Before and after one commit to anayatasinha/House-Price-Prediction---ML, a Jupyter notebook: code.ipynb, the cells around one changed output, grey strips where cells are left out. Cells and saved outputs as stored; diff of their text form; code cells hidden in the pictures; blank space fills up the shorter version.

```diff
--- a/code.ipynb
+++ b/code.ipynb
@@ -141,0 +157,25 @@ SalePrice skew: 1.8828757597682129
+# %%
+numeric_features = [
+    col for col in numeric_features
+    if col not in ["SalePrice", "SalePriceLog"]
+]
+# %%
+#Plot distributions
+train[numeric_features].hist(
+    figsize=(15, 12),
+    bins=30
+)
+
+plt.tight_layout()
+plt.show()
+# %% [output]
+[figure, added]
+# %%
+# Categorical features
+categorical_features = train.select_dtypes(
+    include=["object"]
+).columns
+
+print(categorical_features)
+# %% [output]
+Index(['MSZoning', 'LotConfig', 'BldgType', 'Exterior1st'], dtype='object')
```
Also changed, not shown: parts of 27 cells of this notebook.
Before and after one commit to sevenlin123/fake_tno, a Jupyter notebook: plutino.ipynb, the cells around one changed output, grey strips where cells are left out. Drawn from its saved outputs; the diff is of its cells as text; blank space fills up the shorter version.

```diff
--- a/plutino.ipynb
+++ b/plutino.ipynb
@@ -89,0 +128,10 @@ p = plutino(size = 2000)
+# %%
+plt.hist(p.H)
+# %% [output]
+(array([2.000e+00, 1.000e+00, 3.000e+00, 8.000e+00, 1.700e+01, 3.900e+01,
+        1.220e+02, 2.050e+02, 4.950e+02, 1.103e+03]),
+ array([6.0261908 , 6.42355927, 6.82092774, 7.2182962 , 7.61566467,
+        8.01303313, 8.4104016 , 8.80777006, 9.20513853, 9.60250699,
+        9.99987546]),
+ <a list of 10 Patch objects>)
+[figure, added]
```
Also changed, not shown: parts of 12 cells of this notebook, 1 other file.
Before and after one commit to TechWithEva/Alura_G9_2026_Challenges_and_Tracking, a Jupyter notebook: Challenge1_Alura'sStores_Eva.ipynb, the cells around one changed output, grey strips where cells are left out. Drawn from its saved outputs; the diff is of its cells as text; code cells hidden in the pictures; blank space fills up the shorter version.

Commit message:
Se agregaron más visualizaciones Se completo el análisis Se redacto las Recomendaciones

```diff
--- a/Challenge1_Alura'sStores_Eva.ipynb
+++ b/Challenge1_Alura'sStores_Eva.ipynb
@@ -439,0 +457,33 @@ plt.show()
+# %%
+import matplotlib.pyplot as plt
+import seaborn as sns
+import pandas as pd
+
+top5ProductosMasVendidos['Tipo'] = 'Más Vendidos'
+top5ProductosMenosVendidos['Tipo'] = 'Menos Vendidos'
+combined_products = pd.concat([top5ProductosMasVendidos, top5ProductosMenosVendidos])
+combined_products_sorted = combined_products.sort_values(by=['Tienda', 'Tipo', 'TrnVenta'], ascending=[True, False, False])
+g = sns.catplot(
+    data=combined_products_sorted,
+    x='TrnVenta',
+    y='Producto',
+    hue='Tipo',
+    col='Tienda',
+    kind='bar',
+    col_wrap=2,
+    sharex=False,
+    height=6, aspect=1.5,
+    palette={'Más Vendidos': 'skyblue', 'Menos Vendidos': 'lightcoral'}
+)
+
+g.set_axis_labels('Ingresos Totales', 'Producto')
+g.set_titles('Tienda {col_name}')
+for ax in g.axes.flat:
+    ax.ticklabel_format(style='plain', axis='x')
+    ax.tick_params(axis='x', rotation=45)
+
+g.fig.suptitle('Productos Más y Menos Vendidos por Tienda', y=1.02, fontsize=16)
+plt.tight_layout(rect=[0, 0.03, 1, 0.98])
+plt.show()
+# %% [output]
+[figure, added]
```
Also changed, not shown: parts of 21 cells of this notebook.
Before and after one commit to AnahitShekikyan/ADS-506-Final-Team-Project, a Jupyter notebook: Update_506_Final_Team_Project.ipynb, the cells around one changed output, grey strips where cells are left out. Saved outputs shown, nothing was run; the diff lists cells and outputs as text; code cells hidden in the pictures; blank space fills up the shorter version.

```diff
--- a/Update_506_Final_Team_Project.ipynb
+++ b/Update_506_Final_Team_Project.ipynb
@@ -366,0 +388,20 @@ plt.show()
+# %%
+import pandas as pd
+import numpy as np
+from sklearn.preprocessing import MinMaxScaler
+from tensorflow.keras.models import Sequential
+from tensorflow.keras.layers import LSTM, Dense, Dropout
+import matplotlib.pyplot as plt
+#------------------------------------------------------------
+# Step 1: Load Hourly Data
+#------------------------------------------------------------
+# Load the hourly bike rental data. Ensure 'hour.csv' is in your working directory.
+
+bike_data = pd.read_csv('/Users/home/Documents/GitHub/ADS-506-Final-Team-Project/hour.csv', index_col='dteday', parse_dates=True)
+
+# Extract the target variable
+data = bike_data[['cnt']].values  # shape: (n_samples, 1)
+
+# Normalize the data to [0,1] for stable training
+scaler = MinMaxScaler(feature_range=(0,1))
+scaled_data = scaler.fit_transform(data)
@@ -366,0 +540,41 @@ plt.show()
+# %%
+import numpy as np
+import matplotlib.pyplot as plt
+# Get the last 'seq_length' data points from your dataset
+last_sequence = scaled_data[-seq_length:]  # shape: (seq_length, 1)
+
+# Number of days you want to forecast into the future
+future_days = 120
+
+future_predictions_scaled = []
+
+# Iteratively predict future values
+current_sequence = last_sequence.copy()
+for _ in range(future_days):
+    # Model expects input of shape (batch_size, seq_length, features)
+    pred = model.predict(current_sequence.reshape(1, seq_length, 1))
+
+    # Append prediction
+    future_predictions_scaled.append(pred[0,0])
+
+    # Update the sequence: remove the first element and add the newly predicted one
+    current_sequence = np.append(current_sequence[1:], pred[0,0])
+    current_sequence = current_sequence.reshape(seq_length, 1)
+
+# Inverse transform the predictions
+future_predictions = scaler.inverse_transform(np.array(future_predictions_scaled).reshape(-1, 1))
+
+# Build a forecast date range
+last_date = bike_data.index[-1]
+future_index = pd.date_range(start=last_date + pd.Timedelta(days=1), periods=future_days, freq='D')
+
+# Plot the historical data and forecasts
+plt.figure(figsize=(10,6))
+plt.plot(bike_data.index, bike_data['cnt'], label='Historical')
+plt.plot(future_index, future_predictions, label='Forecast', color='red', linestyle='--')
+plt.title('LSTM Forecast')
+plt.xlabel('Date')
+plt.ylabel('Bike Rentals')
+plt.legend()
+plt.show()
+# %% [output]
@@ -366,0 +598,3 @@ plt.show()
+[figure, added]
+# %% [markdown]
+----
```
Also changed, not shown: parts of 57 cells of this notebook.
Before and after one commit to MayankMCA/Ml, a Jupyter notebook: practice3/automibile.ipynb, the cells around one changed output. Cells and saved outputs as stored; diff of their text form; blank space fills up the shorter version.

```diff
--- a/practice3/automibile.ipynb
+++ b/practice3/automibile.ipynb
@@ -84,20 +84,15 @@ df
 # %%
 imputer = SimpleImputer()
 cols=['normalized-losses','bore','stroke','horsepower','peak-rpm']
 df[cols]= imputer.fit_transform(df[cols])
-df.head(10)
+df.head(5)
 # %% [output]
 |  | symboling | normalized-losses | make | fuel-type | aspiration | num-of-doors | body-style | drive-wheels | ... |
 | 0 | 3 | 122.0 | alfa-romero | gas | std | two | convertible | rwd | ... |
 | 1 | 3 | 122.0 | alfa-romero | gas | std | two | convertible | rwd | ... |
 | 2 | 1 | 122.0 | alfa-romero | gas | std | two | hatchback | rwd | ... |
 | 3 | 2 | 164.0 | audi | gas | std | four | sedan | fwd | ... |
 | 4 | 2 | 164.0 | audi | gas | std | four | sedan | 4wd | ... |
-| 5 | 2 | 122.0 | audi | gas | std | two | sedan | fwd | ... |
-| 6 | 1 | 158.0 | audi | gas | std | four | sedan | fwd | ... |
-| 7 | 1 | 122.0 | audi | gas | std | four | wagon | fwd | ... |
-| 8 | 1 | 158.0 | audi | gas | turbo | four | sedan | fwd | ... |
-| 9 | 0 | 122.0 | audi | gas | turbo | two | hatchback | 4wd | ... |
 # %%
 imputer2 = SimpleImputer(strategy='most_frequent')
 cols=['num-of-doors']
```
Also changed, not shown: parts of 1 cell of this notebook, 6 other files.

What to work on: Extract exactly the leading lines of the data, stopping at and including the line with "Also changed, not shown: parts of 27".

Output of the exercise:
Before and after one commit to anayatasinha/House-Price-Prediction---ML, a Jupyter notebook: code.ipynb, the cells around one changed output, grey strips where cells are left out. Cells and saved outputs as stored; diff of their text form; code cells hidden in the pictures; blank space fills up the shorter version.

```diff
--- a/code.ipynb
+++ b/code.ipynb
@@ -141,0 +157,25 @@ SalePrice skew: 1.8828757597682129
+# %%
+numeric_features = [
+    col for col in numeric_features
+    if col not in ["SalePrice", "SalePriceLog"]
+]
+# %%
+#Plot distributions
+train[numeric_features].hist(
+    figsize=(15, 12),
+    bins=30
+)
+
+plt.tight_layout()
+plt.show()
+# %% [output]
+[figure, added]
+# %%
+# Categorical features
+categorical_features = train.select_dtypes(
+    include=["object"]
+).columns
+
+print(categorical_features)
+# %% [output]
+Index(['MSZoning', 'LotConfig', 'BldgType', 'Exterior1st'], dtype='object')
```
Also changed, not shown: parts of 27 cells of this notebook.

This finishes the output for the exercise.